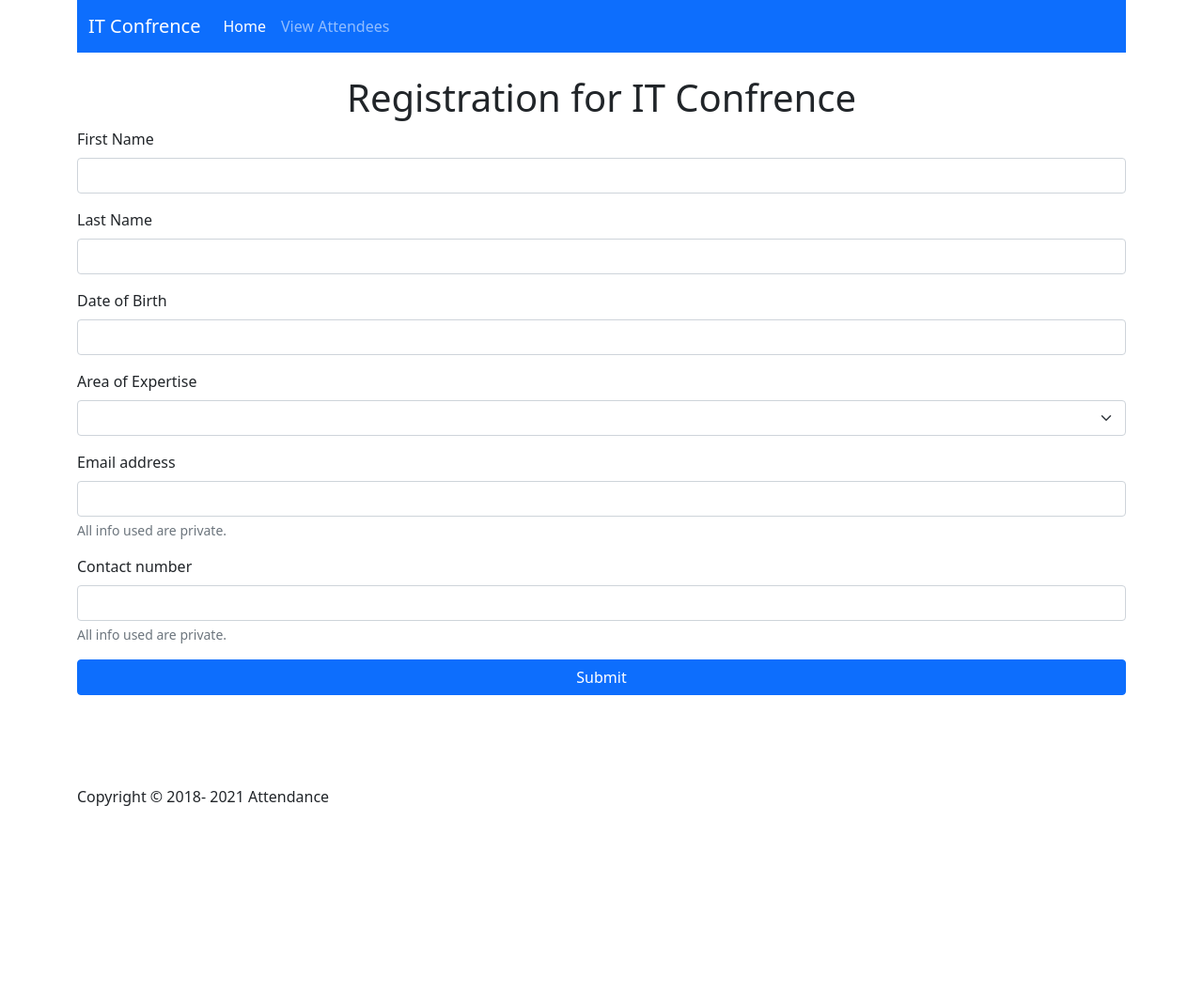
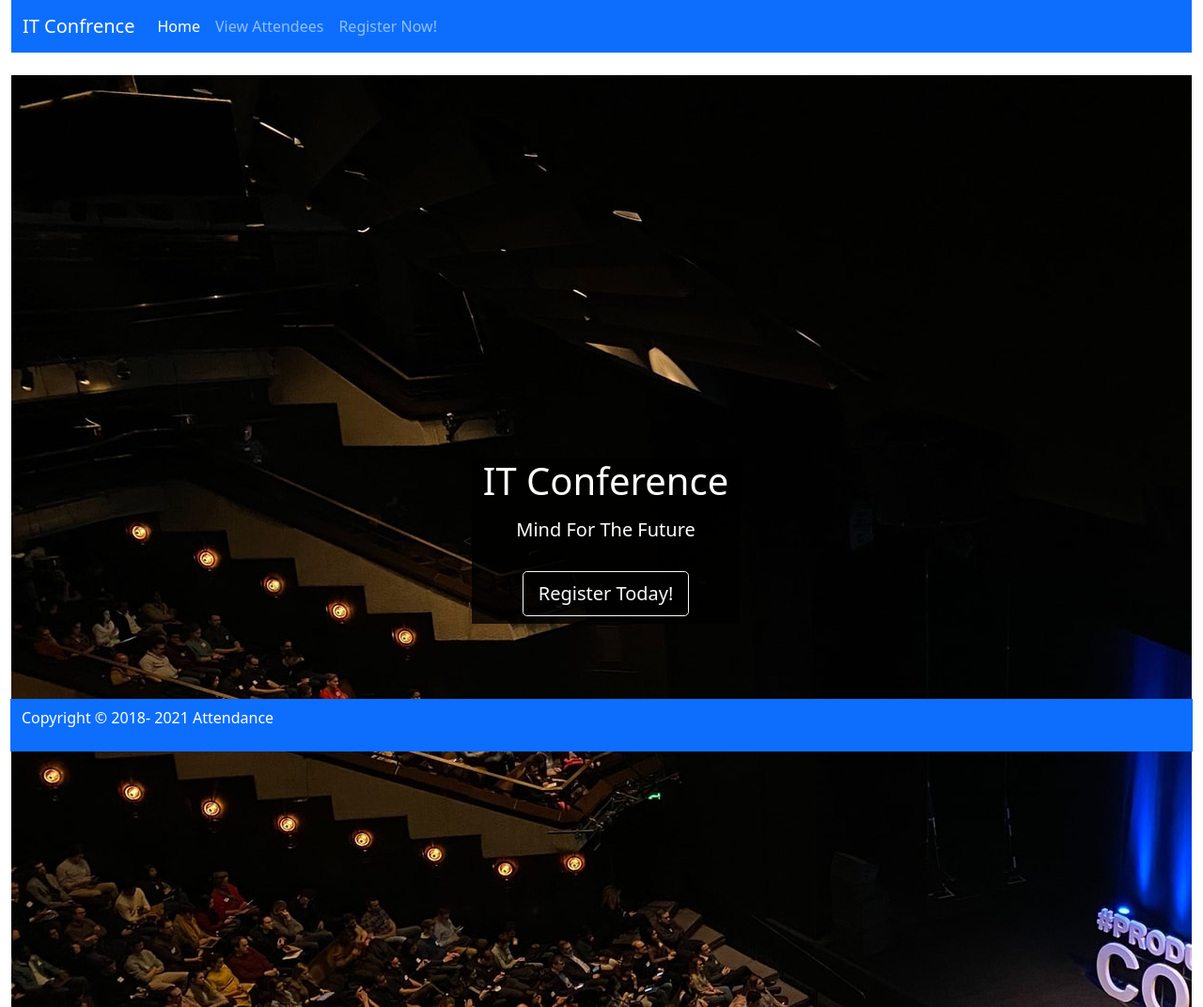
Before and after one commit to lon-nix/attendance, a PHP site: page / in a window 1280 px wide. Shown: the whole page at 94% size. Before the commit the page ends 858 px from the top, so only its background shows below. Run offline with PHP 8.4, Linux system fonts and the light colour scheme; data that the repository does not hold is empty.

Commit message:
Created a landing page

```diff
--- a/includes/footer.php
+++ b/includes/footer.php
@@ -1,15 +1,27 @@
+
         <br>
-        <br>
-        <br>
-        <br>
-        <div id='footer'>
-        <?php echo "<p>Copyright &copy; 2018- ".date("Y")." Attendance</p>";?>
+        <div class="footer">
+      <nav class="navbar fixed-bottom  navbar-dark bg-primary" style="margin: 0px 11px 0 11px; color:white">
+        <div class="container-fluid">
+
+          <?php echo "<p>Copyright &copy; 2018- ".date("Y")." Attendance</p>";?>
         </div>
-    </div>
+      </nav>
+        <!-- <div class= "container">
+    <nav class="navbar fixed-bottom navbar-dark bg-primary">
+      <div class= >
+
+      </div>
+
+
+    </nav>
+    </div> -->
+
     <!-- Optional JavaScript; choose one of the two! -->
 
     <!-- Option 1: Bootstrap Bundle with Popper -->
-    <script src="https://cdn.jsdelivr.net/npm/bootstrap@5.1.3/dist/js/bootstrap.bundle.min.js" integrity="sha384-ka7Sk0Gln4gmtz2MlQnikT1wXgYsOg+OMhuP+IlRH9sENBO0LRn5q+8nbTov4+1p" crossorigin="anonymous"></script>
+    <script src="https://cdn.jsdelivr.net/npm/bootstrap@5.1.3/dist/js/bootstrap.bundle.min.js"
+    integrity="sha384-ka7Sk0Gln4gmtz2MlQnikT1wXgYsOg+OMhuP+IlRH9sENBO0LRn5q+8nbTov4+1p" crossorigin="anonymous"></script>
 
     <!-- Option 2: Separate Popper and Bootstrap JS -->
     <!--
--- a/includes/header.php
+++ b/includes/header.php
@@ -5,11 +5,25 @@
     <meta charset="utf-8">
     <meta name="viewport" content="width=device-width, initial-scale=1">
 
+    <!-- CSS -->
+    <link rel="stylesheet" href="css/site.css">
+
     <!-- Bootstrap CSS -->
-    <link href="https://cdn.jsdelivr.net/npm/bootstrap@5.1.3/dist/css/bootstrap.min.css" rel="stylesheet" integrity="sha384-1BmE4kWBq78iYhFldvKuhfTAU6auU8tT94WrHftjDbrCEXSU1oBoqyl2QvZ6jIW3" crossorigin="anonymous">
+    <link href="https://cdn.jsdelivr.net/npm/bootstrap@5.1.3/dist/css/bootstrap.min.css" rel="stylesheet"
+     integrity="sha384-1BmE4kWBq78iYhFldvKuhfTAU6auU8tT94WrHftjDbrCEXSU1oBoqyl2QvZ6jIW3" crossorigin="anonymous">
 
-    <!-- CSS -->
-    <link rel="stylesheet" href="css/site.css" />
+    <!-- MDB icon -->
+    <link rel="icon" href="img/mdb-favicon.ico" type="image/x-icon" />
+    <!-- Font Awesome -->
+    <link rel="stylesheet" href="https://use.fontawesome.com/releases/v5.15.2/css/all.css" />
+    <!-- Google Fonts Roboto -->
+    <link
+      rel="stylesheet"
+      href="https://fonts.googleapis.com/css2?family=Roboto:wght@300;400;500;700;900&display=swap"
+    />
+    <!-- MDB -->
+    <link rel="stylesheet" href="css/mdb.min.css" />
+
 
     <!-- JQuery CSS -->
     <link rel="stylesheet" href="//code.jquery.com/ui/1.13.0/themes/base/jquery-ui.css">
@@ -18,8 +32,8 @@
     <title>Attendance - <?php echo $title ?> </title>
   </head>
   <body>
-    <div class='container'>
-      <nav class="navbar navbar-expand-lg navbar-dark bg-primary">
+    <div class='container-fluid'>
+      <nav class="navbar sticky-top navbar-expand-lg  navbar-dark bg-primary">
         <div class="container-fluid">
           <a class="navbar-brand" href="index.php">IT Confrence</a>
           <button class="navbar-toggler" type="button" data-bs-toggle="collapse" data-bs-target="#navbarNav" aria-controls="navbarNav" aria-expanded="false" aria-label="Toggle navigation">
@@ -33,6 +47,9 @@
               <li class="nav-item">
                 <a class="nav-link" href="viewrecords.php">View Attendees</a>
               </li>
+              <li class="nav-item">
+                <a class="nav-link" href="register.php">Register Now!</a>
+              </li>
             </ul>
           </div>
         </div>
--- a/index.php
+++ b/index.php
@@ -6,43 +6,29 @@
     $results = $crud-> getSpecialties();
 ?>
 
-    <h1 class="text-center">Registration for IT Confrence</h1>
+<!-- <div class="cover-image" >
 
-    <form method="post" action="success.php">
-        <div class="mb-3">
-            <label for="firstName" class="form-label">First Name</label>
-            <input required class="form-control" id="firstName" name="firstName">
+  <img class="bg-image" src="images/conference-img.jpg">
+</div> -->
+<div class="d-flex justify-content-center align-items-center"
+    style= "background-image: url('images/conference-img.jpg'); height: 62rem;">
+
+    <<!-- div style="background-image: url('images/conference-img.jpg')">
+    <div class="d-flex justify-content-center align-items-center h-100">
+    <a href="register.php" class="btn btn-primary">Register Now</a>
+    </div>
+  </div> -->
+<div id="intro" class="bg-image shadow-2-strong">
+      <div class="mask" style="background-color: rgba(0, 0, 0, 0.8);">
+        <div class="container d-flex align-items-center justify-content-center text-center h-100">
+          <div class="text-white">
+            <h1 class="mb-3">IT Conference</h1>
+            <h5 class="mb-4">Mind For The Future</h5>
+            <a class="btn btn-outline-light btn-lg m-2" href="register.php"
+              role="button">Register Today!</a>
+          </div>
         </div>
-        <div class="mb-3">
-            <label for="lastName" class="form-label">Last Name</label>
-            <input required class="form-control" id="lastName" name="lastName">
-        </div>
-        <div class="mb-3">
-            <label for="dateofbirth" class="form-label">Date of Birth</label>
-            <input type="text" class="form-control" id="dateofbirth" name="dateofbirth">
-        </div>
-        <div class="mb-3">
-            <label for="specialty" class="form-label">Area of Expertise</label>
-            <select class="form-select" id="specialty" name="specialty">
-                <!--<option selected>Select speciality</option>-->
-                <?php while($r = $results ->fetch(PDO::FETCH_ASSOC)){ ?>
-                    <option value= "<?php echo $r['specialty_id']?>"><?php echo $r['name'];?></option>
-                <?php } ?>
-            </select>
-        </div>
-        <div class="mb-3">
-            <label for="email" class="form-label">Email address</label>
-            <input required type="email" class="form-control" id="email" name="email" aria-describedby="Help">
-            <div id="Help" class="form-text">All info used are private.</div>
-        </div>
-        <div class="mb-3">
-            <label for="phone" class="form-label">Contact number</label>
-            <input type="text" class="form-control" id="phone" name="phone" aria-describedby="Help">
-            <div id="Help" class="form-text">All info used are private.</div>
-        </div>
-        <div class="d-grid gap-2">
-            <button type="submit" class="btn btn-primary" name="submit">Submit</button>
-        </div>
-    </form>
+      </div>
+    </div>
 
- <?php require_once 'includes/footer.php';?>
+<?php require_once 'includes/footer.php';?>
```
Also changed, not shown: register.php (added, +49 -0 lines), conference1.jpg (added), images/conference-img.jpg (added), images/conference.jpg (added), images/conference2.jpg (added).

...

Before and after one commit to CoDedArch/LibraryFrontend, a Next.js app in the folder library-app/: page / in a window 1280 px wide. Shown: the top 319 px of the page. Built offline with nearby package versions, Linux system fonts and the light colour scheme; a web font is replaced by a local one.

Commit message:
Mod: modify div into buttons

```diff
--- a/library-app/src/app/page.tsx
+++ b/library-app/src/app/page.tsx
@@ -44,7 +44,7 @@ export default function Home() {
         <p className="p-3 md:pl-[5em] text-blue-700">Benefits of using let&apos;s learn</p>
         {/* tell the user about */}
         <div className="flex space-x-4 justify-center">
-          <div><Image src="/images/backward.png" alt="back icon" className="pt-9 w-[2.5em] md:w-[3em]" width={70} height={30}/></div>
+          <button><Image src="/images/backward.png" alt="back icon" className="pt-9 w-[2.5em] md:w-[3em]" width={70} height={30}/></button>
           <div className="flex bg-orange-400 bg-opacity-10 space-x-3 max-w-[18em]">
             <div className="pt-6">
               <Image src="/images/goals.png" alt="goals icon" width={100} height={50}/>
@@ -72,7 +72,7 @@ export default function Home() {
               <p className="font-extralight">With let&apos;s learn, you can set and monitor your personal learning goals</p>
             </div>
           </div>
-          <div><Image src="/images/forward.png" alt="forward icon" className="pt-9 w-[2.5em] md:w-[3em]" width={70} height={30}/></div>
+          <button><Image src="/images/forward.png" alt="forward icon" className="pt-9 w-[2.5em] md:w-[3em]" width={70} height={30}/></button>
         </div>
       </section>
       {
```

Try it:
Work out how many lines of the entries hold the word "link", and write only that figure.

Result of this task:
11